By CHRISTIAN KNIGHT
News staff writer
February 18, 2006
The Rodriguezes are worried about a puddle that keeps appearing near their single-wide manufactured home in the Mt. Hood Trailer Park.
It’s there even when all the other rain puddles have evaporated.
And it’s worse when it’s raining, sprawling through much of their tiny yard.
That puddle, and a letter typed on bright yellow paper which they received Thursday, are the sources of their worries right now.
And they have a lot of worries.
The letter is from the Department of Environmental Quality.
It went out to all of the Rodriguez’ neighbors — every resident of this trailer park.
It told them some of the soil on which they walk, some of the puddles in which their children play and from which their dogs drink, is polluted, laden with raw and semi-treated sewage.
The sewage is coming from the trailer park’s septic systems, which have been leaking since at least October 2005, according to DEQ.
But it most likely isn’t staying inside the trailer park.
“The sewage may then be entering surface waters which can flow off the trailer park property and into a nearby stream, which is a tributary of the Hood River,” the letter told them.
The leaky septic systems have affected the Mt. Hood Restaurant too.
Although restaurant owner Debra Miller says the affect so far has been limited to the bureaucratic type.
The Hood River County Health Department delivered a similar letter to Miller on Thursday.
It’s hanging on her restaurant wall.
“The restaurant is fine,” she said. “The bathrooms have been fine.
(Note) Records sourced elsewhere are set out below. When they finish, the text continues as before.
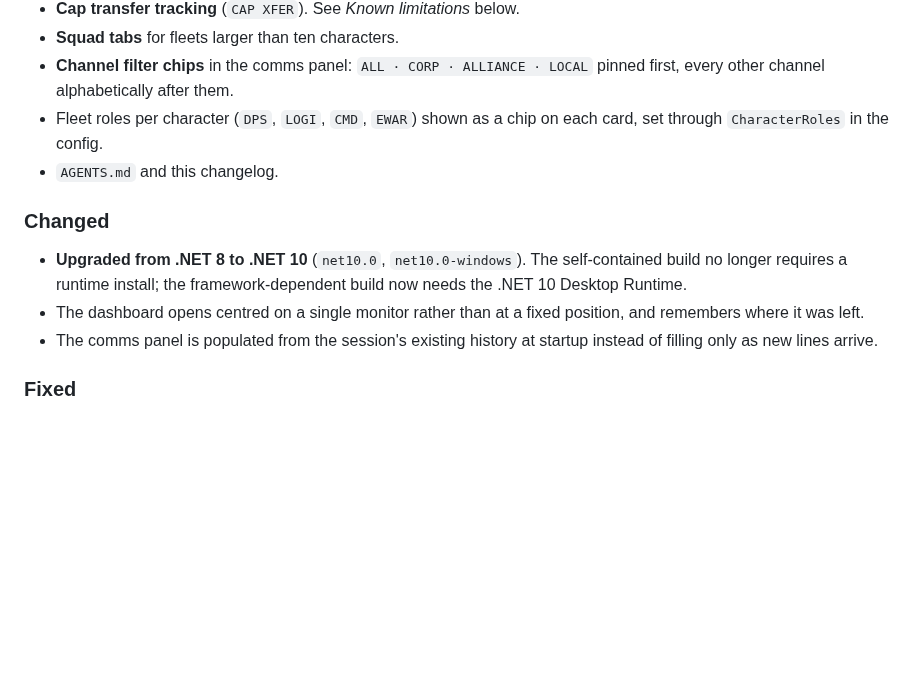
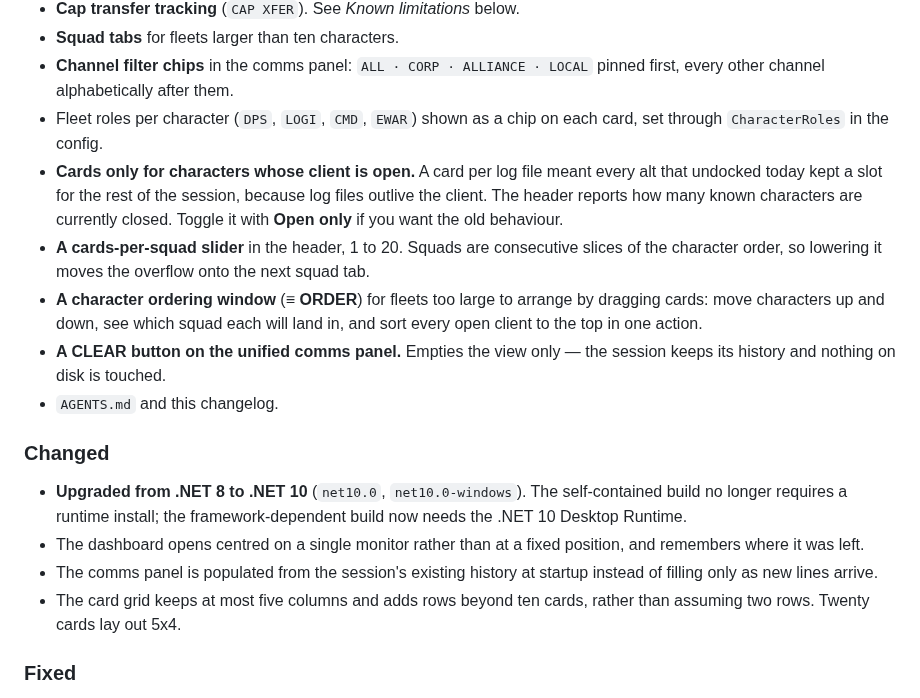
Before and after one commit to apettey/multi-box, a Markdown page: CHANGELOG.md, the part around the change. GitHub-like rendering; blank space fills up the shorter version.

```diff
--- a/CHANGELOG.md
+++ b/CHANGELOG.md
@@ -40,6 +40,17 @@ screenshots current.
   every other channel alphabetically after them.
 - Fleet roles per character (`DPS`, `LOGI`, `CMD`, `EWAR`) shown as a chip on each card, set
   through `CharacterRoles` in the config.
+- **Cards only for characters whose client is open.** A card per log file meant every alt that
+  undocked today kept a slot for the rest of the session, because log files outlive the
+  client. The header reports how many known characters are currently closed. Toggle it with
+  **Open only** if you want the old behaviour.
+- **A cards-per-squad slider** in the header, 1 to 20. Squads are consecutive slices of the
+  character order, so lowering it moves the overflow onto the next squad tab.
+- **A character ordering window** (**≡ ORDER**) for fleets too large to arrange by dragging
+  cards: move characters up and down, see which squad each will land in, and sort every open
+  client to the top in one action.
+- **A CLEAR button on the unified comms panel.** Empties the view only — the session keeps its
+  history and nothing on disk is touched.
 - `AGENTS.md` and this changelog.
 
 ### Changed
@@ -51,6 +62,8 @@ screenshots current.
   remembers where it was left.
 - The comms panel is populated from the session's existing history at startup instead of
   filling only as new lines arrive.
+- The card grid keeps at most five columns and adds rows beyond ten cards, rather than
+  assuming two rows. Twenty cards lay out 5x4.
 
 ### Fixed
 
```
Also changed, not shown: docs/USER-GUIDE.md (+37 -4 lines), docs/images/character-order.png (added), docs/images/dashboard.png, 9 other files.
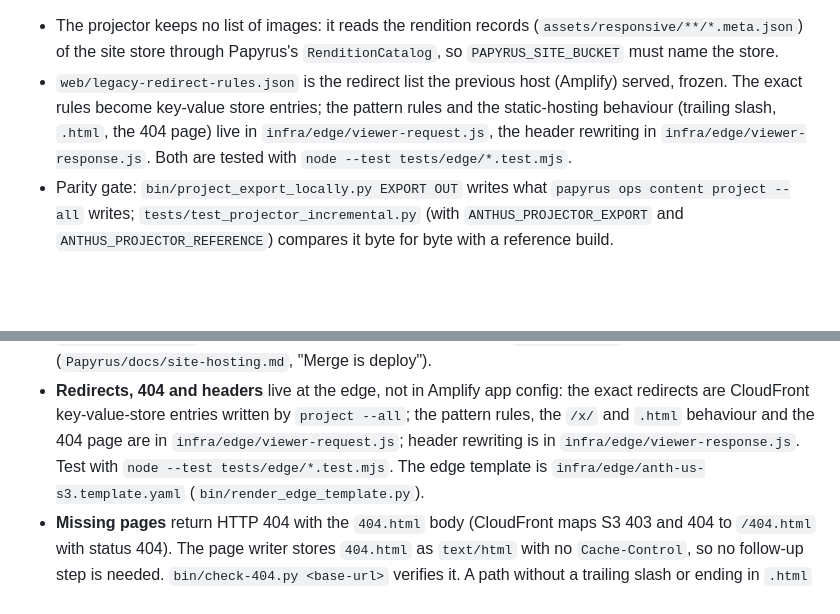
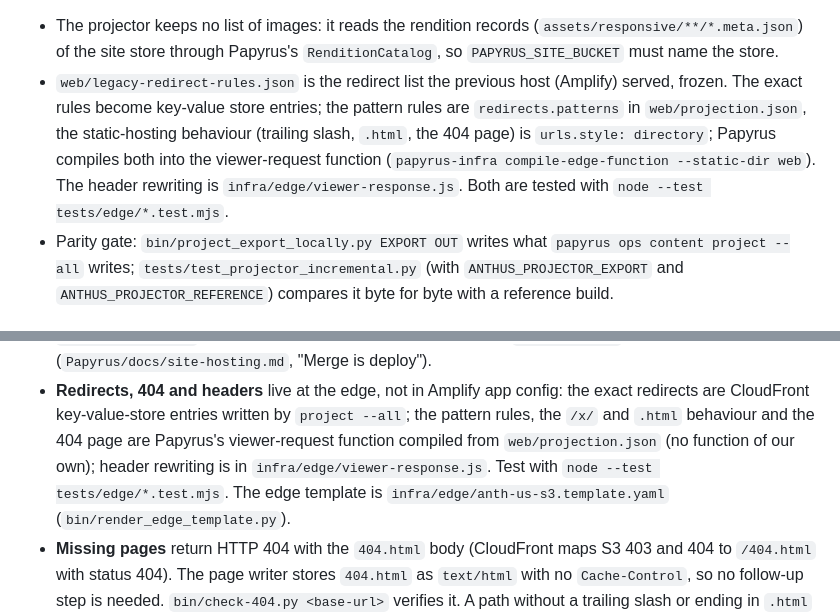
Before and after one commit to AnthusAI/Anth.us-web, a Markdown page: AGENTS.md, 2 parts joined by grey strips. GitHub-like rendering; blank space fills up the shorter version.

```diff
--- a/AGENTS.md
+++ b/AGENTS.md
@@ -149,9 +149,10 @@ The whole `web/` directory is bundled into the content-actions function as `site
 * The projector keeps no list of images: it reads the rendition records (`assets/responsive/**/*.meta.json`) of
   the site store through Papyrus's `RenditionCatalog`, so `PAPYRUS_SITE_BUCKET` must name the store.
 * `web/legacy-redirect-rules.json` is the redirect list the previous host (Amplify) served, frozen. The exact
-  rules become key-value store entries; the pattern rules and the static-hosting behaviour (trailing slash,
-  `.html`, the 404 page) live in `infra/edge/viewer-request.js`, the header rewriting in
-  `infra/edge/viewer-response.js`. Both are tested with `node --test tests/edge/*.test.mjs`.
+  rules become key-value store entries; the pattern rules are `redirects.patterns` in `web/projection.json`, the
+  static-hosting behaviour (trailing slash, `.html`, the 404 page) is `urls.style: directory`; Papyrus compiles
+  both into the viewer-request function (`papyrus-infra compile-edge-function --static-dir web`). The header
+  rewriting is `infra/edge/viewer-response.js`. Both are tested with `node --test tests/edge/*.test.mjs`.
 * Parity gate: `bin/project_export_locally.py EXPORT OUT` writes what `papyrus ops content project --all`
   writes; `tests/test_projector_incremental.py` (with `ANTHUS_PROJECTOR_EXPORT` and
   `ANTHUS_PROJECTOR_REFERENCE`) compares it byte for byte with a reference build.
@@ -174,8 +175,9 @@ Production is the S3 projection described above. Facts for agents:
 * **Redirects, 404 and headers** live at the edge, not in Amplify app config:
   the exact redirects are CloudFront key-value-store entries written by
   `project --all`; the pattern rules, the `/x/` and `.html` behaviour and the
-  404 page are in `infra/edge/viewer-request.js`; header rewriting is in
-  `infra/edge/viewer-response.js`. Test with `node --test tests/edge/*.test.mjs`.
+  404 page are Papyrus's viewer-request function compiled from `web/projection.json`
+  (no function of our own); header rewriting is in `infra/edge/viewer-response.js`.
+  Test with `node --test tests/edge/*.test.mjs`.
   The edge template is `infra/edge/anth-us-s3.template.yaml`
   (`bin/render_edge_template.py`).
 * **Missing pages** return HTTP 404 with the `404.html` body (CloudFront maps S3
```
Also changed, not shown: README.md (+1 -1 lines).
I’ve never had any backage or anything. I know they’ve had a problem over there (at the trailer park) and they’ve been trying to take care of it. But so far, it hasn’t affected anything in the restaurant.”
The trailer park and the space in which Miller operates her restaurant is owned by brothers Keith and Dan Green. The restaurant and trailer park share septic systems.
The DEQ ordered them in October 2005 to repair their septic system and keep the sewage from surfacing in the puddles and driveways of the people who rent space from them.
The DEQ has ordered the Greens to present a WPCS plan, a strategy, of how they are going to repair the problem.
The deadline for that plan is Feb. 22.
“They will make that deadline,” said Mike Thompson, attorney for the Greens. “They are working diligently to solve the problem.”
The Greens have contracted Environmental Management Systems in Portland to engineer and repair the septic system and drain field, Thompson said.
Repairing the septic system and drain field will likely cost between $20,000 to $40,000, Thompson said.
And in the meantime, they’re trying to figure out how to pump all the suspicious ground water so that it does not contaminate the park or the nearby streams. They’ve covered the affected areas with hydrated lime.
October was about the time the heavy rains came, saturating the drain field and transforming the packed dirt around the park into a soupy mess of mud and sewage.
The problem flared again this month when a resident plugged his toilet, forcing the entire septic system to spew out sewage onto the surface of the trailer park.
“A resident plugging the toilet is a foreseeable event,” Thompson said. “And that (septic system backing up as a result) shouldn’t happen.”
Thompson said the saturated soil won’t allow the Greens’ engineer to pursue permanent repairs until it dries out.
Until then, the Rodgriguezes will do what they can to stay healthy. And that means altering the simplest events of their lives.
The DEQ letter told the Rodriguezes to keep their children away from wet areas in the park, to keep their pets indoors or in kennels, to keep them on a short leash when they take them for a walk and to stay away from down slope surface water and streams.
The Rodriguezes have also stopped drinking the tap water and won’t allow Joanna, their 9-year-old, to play outside.
“She plays a lot outside,” her 19-year-old sister Susana said. “She plays all the time.”
They’re worried about their neighbors, who have a 1-year-old and a 1-month old.
And they’re worried about what might happen to them if the owners of the property can’t fix the septic system.
“If they decide to shut it down, where would we go?” said Susana.